I wonder how different the underground railway would be today with the availability of social media and so many forms of communication. But back in the day, when the slaves were trying to escape to Cincinnati and the North for their freedom, escapees and helpers had to rely on more clandestine methods of communication.
This part of our nation’s history was on display at the National Underground Railroad Freedom Center in Cincinnati. The Freedom Center featured examples of how people communicated to assist slaves in going from one point to another. They started fires at certain points along the riverbank when someone arrived. A lantern on a pole was another symbol that the house was safe, as was a row of white bricks in the chimney or a flag in the hand of a statue in the yard. A quilt in a certain window was a sign, and others traveled with a piece of thread to indicate who could be trusted.
Members of the Railroad also communicated about potential runaways through coded letters. In this example, “the goods” refers to the slaves, and “two small boxes and two large ones” meant two children and two adults.
I worry that the new Colson Whitehead Underground Railroad book highlighted by Oprah will lead legions of people to believe that the escape route was a literal railway instead of the network that it was. The true Railroad was a tribute to the ingenuity and bravery of a great many people who valued freedom and liberty above their own safety.

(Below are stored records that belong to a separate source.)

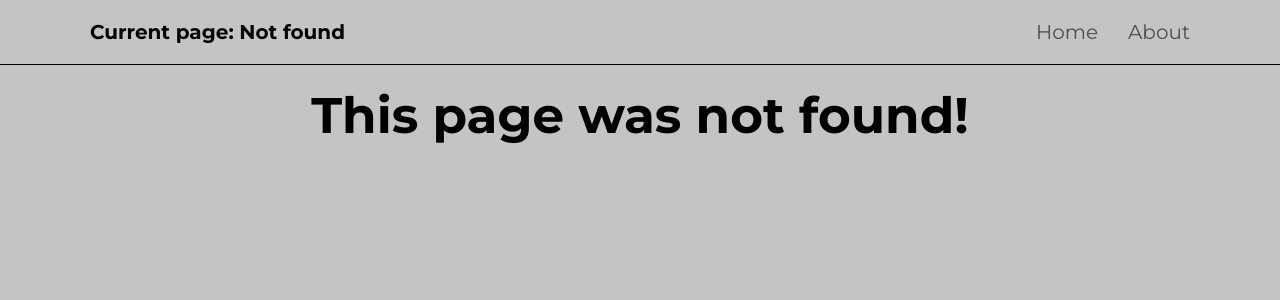
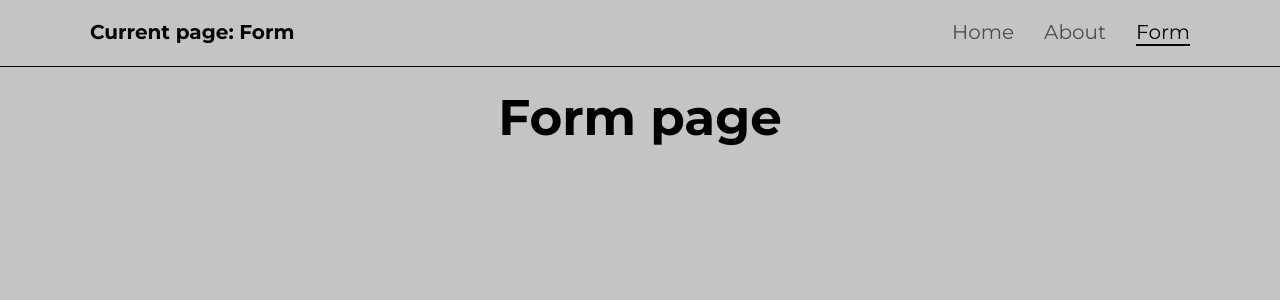
Before and after one commit to pedanmax/react-rss, a React (Vite) app in the folder react/: page /form in a window 1280 px wide. Before the commit this address had no page. Shown: the top 300 px of the page. Built offline with nearby package versions, Linux system fonts and the light colour scheme.

Commit message:
feat:create form page & add form to navigation

```diff
--- a/react/src/App.tsx
+++ b/react/src/App.tsx
@@ -5,6 +5,7 @@ import About from './pages/About/About';
 import NotFound from './pages/NotFound/NotFound';
 import { Routes, Route } from 'react-router-dom';
 import './App.scss';
+import Form from './pages/Form/Form';
 
 class App extends React.Component {
   render() {
@@ -14,6 +15,7 @@ class App extends React.Component {
         <Routes>
           <Route path='/' element={<Home />}></Route>
           <Route path='/about' element={<About />}></Route>
+          <Route path='/form' element={<Form />}></Route>
           <Route path='*' element={<NotFound />}></Route>
         </Routes>
       </div>
--- a/react/src/components/header/Header.tsx
+++ b/react/src/components/header/Header.tsx
@@ -19,6 +19,8 @@ class Header extends React.Component<Record<string, never>, { currentPage: strin
               ? ' Home'
               : window.location.pathname.slice(1) === 'about'
               ? ' About'
+              : window.location.pathname.slice(1) === 'form'
+              ? ' Form'
               : ' Not found'}
           </h2>
           <nav className='header__navigation'>
@@ -40,6 +42,15 @@ class Header extends React.Component<Record<string, never>, { currentPage: strin
             >
               About
             </NavLink>
+            <NavLink
+              to='/form'
+              className='header__item'
+              onClick={() => {
+                this.setState({ currentPage: window.location.pathname.slice(1) });
+              }}
+            >
+              Form
+            </NavLink>
           </nav>
         </div>
       </header>
--- /dev/null
+++ b/react/src/pages/Form/Form.scss
@@ -0,0 +1,9 @@
+.form{
+  text-align: center;
+  padding: 20px 0;
+  font-size: 50px;
+  font-weight: 700;
+  &__title{
+    font-size: 50px;
+  }
+}
--- /dev/null
+++ b/react/src/pages/Form/Form.tsx
@@ -0,0 +1,10 @@
+import React from 'react';
+import './Form.scss';
+
+class Form extends React.Component {
+  render() {
+    return <h1 className='form__title form'>Form page</h1>;
+  }
+}
+
+export default Form;
```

Aren’t you lucky that most all of your communication can be straightforward instead of encoded. Pause for a moment today and be grateful for the gift you have of open communication. In this season of election vitriol, the silver lining is that we live in a country where we can freely express opposing views and we don’t need to go underground to do so.
— beth triplett